The sky seems to be the limit in “Wrath of God,” Martin Gustavsson’s painted reinterpretations of Gustave Doré’s engravings detailing the story of Sodom and Gomorrah. There is absolutely nothing modest about these canvases. The subject is of course bombastic, but the technique is equally over-the-top: Flesh tones, fiery reds, and sun-bright yellows are deployed voluptuously and are enhanced by lavish, thick layers of pink, gold, or white glitter. In the diptych The Deluge (all works 2007), two piles consist of bodies that seem to have melted together into a fleshy porridge of wormlike extremities. Interwoven with biblical motifs, as in Jacob wrestling with the angel, 2007, one finds paintings of cloud formations that look uncannily corporeal.
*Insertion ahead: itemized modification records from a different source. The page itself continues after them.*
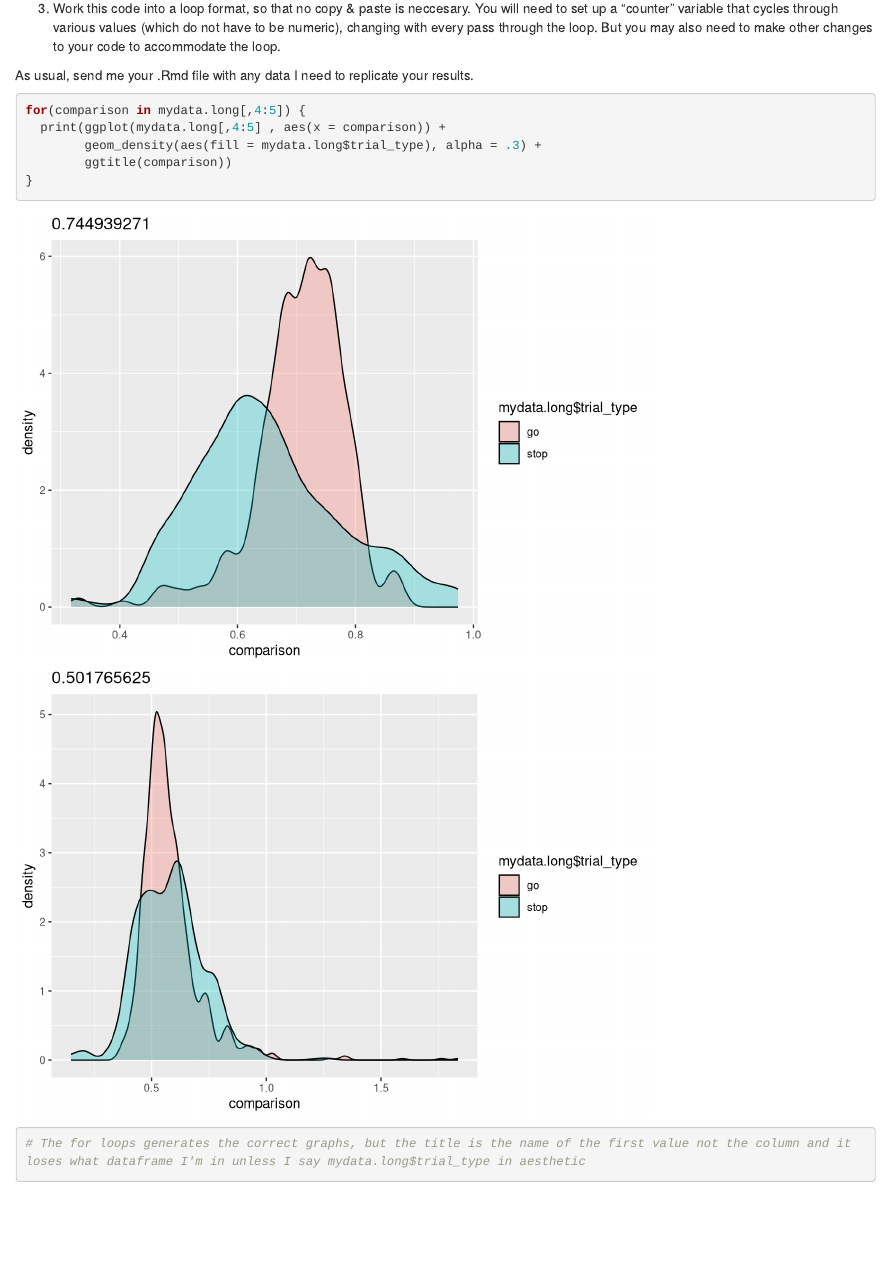
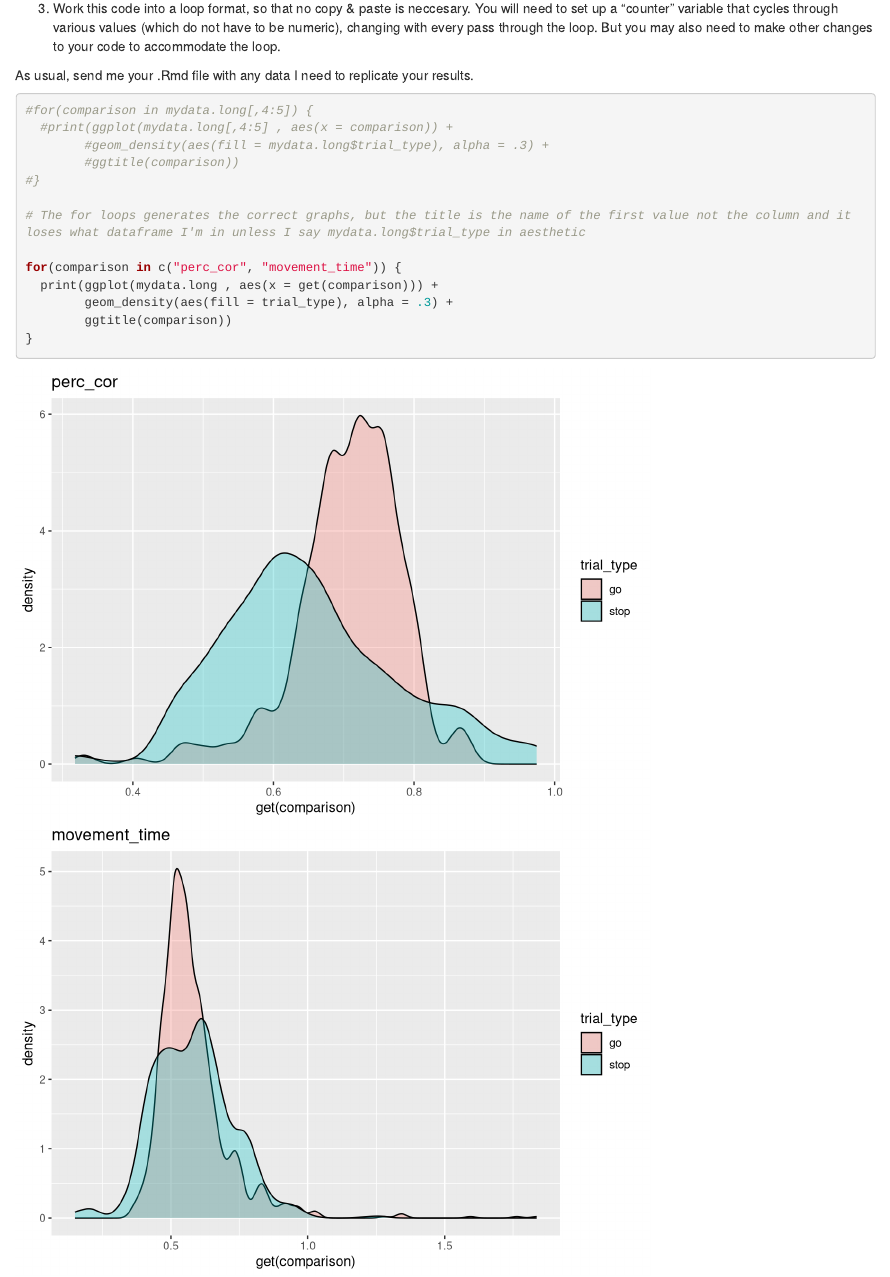
Before and after one commit to atbrockett/my_r_homework, an R Markdown document (Brockett_day08_homework.Rmd): the page in a window 1100 px wide, from 3150 px down. Rendered offline with R 4.5, knitr and Pandoc, with nearby package versions.

Commit message:
HW08 Try 2

````diff
--- a/Brockett_day08_homework.Rmd
+++ b/Brockett_day08_homework.Rmd
@@ -76,13 +76,18 @@ As usual, send me your .Rmd file with any data I need to replicate your results.
 
 ```{r}
 
-for(comparison in mydata.long[,4:5]) {
-  print(ggplot(mydata.long[,4:5] , aes(x = comparison)) +
-        geom_density(aes(fill = mydata.long$trial_type), alpha = .3) +
+#for(comparison in mydata.long[,4:5]) {
+  #print(ggplot(mydata.long[,4:5] , aes(x = comparison)) +
+        #geom_density(aes(fill = mydata.long$trial_type), alpha = .3) +
+        #ggtitle(comparison))
+#}
+
+# The for loops generates the correct graphs, but the title is the name of the first value not the column and it loses what dataframe I'm in unless I say mydata.long$trial_type in aesthetic
+
+for(comparison in c("perc_cor", "movement_time")) {
+  print(ggplot(mydata.long , aes(x = get(comparison))) +
+        geom_density(aes(fill = trial_type), alpha = .3) +
         ggtitle(comparison))
 }
 
-# The for loops generates the correct graphs, but the title is the name of the first value not the column and it loses what dataframe I'm in unless I say mydata.long$trial_type in aesthetic
-
-
 ```
````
Myths of God’s punishment of his people for their sins and perversions have been the subject of countless beautiful artworks but have also inspired less exalted sentiments, among them homophobia. Gustavsson, who has also recently painted male nudes, plays with these divergent connotations, creating a painterly style simultaneously tender and violent. Here the sublime is evoked in so deliberate a manner that one cannot help but embrace the result, a gallery that seems (and smells) like an overtly licentious Sistine Chapel.